*Instructions to follow*:
The full listing, returned exactly and free of pictures, is the expected answer.

*Provided data*:
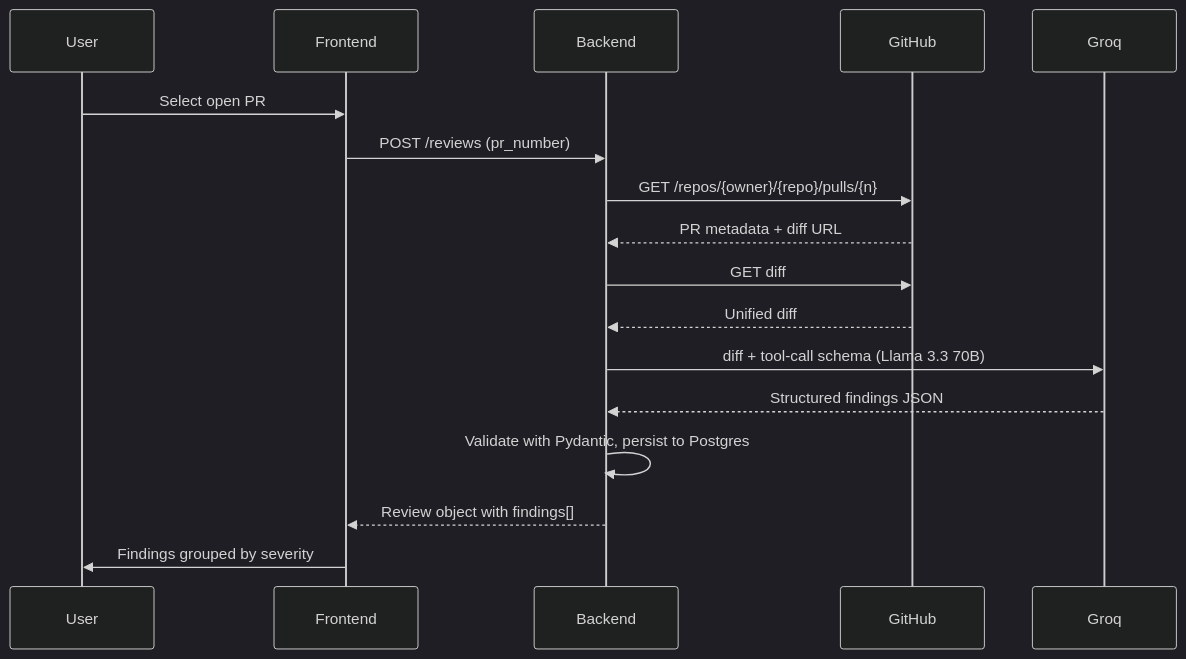
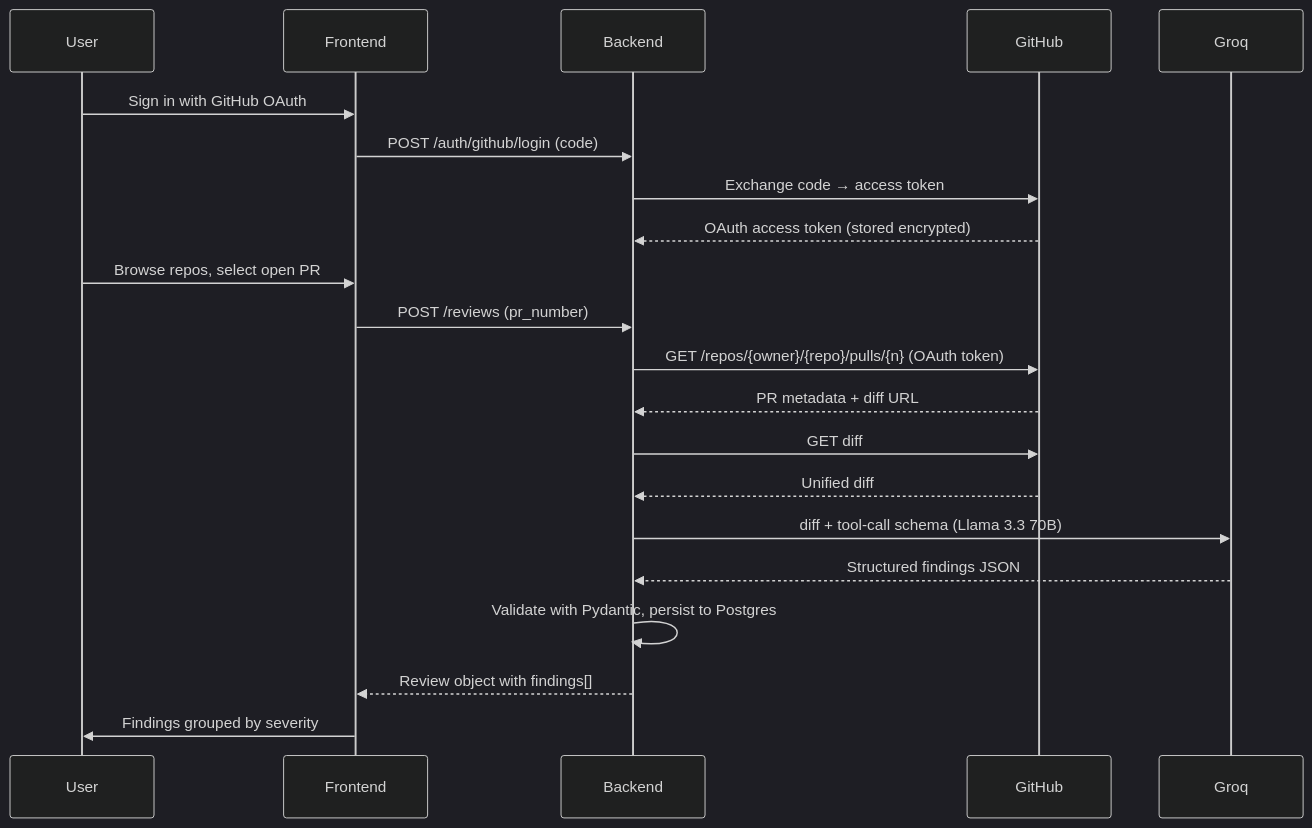
One commit to ApparentlyTejas/ai-code-review-assistant changed the diagram in README.md. Above: the diagram before and after it, drawn with Mermaid (dark theme). The commit also changed other lines of this file and 1 other file, not shown here.

Commit message:
update landing page and README to reflect GitHub OAuth and repo browser

````diff
--- a/README.md
+++ b/README.md
@@ -26,20 +28,24 @@
 ```mermaid
 sequenceDiagram
     participant User
     participant Frontend
     participant Backend
     participant GitHub
     participant Groq
 
-    User->>Frontend: Select open PR
+    User->>Frontend: Sign in with GitHub OAuth
+    Frontend->>Backend: POST /auth/github/login (code)
+    Backend->>GitHub: Exchange code → access token
+    GitHub-->>Backend: OAuth access token (stored encrypted)
+    User->>Frontend: Browse repos, select open PR
     Frontend->>Backend: POST /reviews (pr_number)
-    Backend->>GitHub: GET /repos/{owner}/{repo}/pulls/{n}
+    Backend->>GitHub: GET /repos/{owner}/{repo}/pulls/{n} (OAuth token)
     GitHub-->>Backend: PR metadata + diff URL
     Backend->>GitHub: GET diff
     GitHub-->>Backend: Unified diff
     Backend->>Groq: diff + tool-call schema (Llama 3.3 70B)
     Groq-->>Backend: Structured findings JSON
     Backend->>Backend: Validate with Pydantic, persist to Postgres
     Backend-->>Frontend: Review object with findings[]
     Frontend->>User: Findings grouped by severity
 ```
````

*Completed task*:
One commit to ApparentlyTejas/ai-code-review-assistant changed the diagram in README.md. Above: the diagram before and after it, drawn with Mermaid (dark theme). The commit also changed other lines of this file and 1 other file, not shown here.

Commit message:
update landing page and README to reflect GitHub OAuth and repo browser

````diff
--- a/README.md
+++ b/README.md
@@ -26,20 +28,24 @@
 ```mermaid
 sequenceDiagram
     participant User
     participant Frontend
     participant Backend
     participant GitHub
     participant Groq
 
-    User->>Frontend: Select open PR
+    User->>Frontend: Sign in with GitHub OAuth
+    Frontend->>Backend: POST /auth/github/login (code)
+    Backend->>GitHub: Exchange code → access token
+    GitHub-->>Backend: OAuth access token (stored encrypted)
+    User->>Frontend: Browse repos, select open PR
     Frontend->>Backend: POST /reviews (pr_number)
-    Backend->>GitHub: GET /repos/{owner}/{repo}/pulls/{n}
+    Backend->>GitHub: GET /repos/{owner}/{repo}/pulls/{n} (OAuth token)
     GitHub-->>Backend: PR metadata + diff URL
     Backend->>GitHub: GET diff
     GitHub-->>Backend: Unified diff
     Backend->>Groq: diff + tool-call schema (Llama 3.3 70B)
     Groq-->>Backend: Structured findings JSON
     Backend->>Backend: Validate with Pydantic, persist to Postgres
     Backend-->>Frontend: Review object with findings[]
     Frontend->>User: Findings grouped by severity
 ```
````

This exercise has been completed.